A favorite of Lady Gaga, Katy Perry, and Sarah Jessica Parker, New York Vintage is what co-founder Shannon Hoey describes as “a leader in fashion.” Shannon has spent the past twenty-three years amassing an extensive collection of vintage clothing, which includes a downstairs retail space open to the public and an upstairs industry archive open by appointment only. Over the years, Shannon has dressed red carpet actresses and world-famous singers, and has worked closely with costume designers on a range of films and TV series, including Boardwalk Empire and Mad Men. In 2010, First Lady Michelle Obama made a historic appearance in a New York Vintage Norman Norell dress, and since then, Shannon has dressed her on many occasions.When I first visited New York Vintage, I could not believe my eyes. The window display was stunning, as was the old-fashioned décor, complete with richly upholstered chairs, gilded mirrors, and ornate chandeliers.
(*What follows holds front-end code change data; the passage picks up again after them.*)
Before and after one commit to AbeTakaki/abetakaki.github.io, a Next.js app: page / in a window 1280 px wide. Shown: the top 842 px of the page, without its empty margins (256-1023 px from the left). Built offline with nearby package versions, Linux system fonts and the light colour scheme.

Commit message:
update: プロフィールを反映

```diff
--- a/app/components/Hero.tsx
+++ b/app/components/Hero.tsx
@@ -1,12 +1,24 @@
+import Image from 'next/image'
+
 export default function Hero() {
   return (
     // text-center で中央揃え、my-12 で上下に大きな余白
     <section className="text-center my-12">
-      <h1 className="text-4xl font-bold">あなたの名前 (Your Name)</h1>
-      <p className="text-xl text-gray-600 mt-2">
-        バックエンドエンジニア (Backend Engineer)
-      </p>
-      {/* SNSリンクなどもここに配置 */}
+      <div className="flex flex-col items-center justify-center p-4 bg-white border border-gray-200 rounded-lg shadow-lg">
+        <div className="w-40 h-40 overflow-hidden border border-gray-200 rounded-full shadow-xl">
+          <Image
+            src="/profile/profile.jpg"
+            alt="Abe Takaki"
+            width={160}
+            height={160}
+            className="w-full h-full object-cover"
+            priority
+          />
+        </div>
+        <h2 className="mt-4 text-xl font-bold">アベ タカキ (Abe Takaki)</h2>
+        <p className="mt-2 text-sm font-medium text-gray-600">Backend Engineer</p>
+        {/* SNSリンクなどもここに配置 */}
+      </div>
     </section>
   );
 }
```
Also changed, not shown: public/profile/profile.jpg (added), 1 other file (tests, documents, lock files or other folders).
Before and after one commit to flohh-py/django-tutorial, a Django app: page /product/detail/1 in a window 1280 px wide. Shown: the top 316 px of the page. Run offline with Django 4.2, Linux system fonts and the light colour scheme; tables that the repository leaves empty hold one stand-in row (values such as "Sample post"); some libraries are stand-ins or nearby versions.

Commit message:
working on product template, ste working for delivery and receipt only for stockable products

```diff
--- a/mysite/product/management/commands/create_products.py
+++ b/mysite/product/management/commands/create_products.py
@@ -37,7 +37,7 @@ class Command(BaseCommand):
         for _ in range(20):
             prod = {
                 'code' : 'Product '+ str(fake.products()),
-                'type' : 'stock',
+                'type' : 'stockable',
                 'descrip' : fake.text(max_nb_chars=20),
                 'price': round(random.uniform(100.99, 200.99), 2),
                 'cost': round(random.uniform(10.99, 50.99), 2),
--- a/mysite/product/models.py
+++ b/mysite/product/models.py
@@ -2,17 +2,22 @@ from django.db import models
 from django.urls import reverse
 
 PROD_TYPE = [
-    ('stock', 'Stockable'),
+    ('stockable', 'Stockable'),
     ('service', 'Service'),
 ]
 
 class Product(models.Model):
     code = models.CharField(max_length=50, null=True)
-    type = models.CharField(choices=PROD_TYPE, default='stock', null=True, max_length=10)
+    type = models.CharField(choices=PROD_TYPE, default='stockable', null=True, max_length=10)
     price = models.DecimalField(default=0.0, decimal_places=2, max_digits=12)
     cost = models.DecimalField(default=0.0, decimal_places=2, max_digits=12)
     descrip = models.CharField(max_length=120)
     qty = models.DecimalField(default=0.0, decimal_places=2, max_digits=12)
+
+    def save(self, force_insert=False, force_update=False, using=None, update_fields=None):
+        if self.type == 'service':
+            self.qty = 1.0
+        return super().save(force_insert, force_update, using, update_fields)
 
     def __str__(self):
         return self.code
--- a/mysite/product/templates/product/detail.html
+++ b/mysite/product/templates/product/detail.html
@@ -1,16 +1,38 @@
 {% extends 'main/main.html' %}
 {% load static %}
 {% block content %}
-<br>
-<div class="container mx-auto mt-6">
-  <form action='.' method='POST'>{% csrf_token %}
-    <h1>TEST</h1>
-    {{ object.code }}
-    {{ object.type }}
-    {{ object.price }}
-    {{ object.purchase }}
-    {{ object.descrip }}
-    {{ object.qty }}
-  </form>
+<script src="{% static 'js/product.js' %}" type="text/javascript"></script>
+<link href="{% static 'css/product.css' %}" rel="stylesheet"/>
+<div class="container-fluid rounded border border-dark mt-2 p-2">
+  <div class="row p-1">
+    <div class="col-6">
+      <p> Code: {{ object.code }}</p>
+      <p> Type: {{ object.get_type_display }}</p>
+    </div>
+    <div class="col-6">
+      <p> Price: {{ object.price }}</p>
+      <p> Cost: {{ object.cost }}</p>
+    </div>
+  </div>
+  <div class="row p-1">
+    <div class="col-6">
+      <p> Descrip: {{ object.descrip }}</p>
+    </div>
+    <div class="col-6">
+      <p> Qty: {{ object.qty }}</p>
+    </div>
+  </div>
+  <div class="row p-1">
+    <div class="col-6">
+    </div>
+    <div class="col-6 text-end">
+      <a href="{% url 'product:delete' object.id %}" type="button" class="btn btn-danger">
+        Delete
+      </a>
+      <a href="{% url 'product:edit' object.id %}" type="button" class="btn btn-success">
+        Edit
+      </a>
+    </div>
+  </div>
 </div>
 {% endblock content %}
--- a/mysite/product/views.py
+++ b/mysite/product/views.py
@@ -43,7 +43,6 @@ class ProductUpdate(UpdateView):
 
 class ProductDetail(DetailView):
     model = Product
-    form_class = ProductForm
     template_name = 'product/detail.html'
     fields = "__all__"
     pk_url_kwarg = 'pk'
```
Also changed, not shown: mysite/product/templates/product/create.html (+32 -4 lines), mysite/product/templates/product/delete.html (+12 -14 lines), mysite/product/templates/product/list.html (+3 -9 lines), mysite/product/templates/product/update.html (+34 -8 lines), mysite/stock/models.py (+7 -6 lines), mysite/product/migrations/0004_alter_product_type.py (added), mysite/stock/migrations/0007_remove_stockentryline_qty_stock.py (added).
I was captivated by the wall of Vogue photographs, each one featuring a piece from Shannon’s collection, and of course, by the true treasure of New York Vintage: high-heeled shoes, flamboyant hats, and endless racks of beautiful dresses from designers around the world.Upstairs, the industry archive upstairs was filled with even more outrageous items, from a dress owned by Ulysses Grant’s wife to intricate McQueen headpieces. “Every piece here has historical significance,” Shannon told me. “We’re an institution, a working museum archive.” In fact, she added, many of the items at New York Vintage have been purchased from museums, and each piece is meticulously documented and entered into a database.Today, Shannon is one of New York’s foremost experts on fashion as an art form, so I was surprised to learn that she never set out to work with vintage clothing. “Fashion discovered me,” she told me, explaining how her husband’s career in antiques first sparked her interest in vintage. It quickly became her passion, and within a few years, she and her husband co-founded New York Vintage. “He handles the business side of things, and I’m the creative director,” Shannon explained. “So I get to do the fun part.”But the vintage business can be difficult, too, and it took years of hard work for Shannon to build her collection. “The kind of fashion we seek is not easily found,” she said. “It takes patience and capital, and you need to know what you’re looking for.” In the early days, Shannon spent a lot of time searching for new pieces in Europe, but nowadays, with three young daughters, she travels much less. When I asked about her children, she said with a smile, “They spend a lot of time here with me, and they love playing dress-up.”Shannon, unsurprisingly, also loves dressing up, and she told me that she has a lot of opportunities to wear items from her collection. “Halloween is my favorite holiday,” she explained, “And last year I went to Allison Sarofim’s Italian futurism-themed party in a pink Mohawk and mod clothing.” But Shannon’s favorite era is the 1920s. “I’m obsessed with all of it,” she said. “The mindset, the freedom, the departure from women being bound and put in corsets.”Still marveling over Shannon’s list of celebrity clients, which includes Julia Roberts and Beyonce, I asked if she ever gets starstruck. When celebrities first started flocking to the store, she told me, it was totally overwhelming, “like running from a tidal wave.” But since then, the only time she has really been starstruck was her visit to the White House with the First Lady. “Some celebrities still catch me off-guard,” she said, “Like the time Nicole Kidman showed up unannounced. But otherwise, I’m used to it.”When I asked Shannon about the future of New York Vintage, she told me that they are hoping to expand overseas. “We want to open our doors to global clients,” she told me, “maybe by opening an outpost in Europe.” But until then, she told me, she will continue to do what she loves here in New York, working with designers, inspiring them and feeling inspired. For Shannon, the truly fulfilling part of her job is working with designers and models, creating with them and helping to communicate their vision. “I’m always inspired,” she said with a smile. “I have the best job in the world.”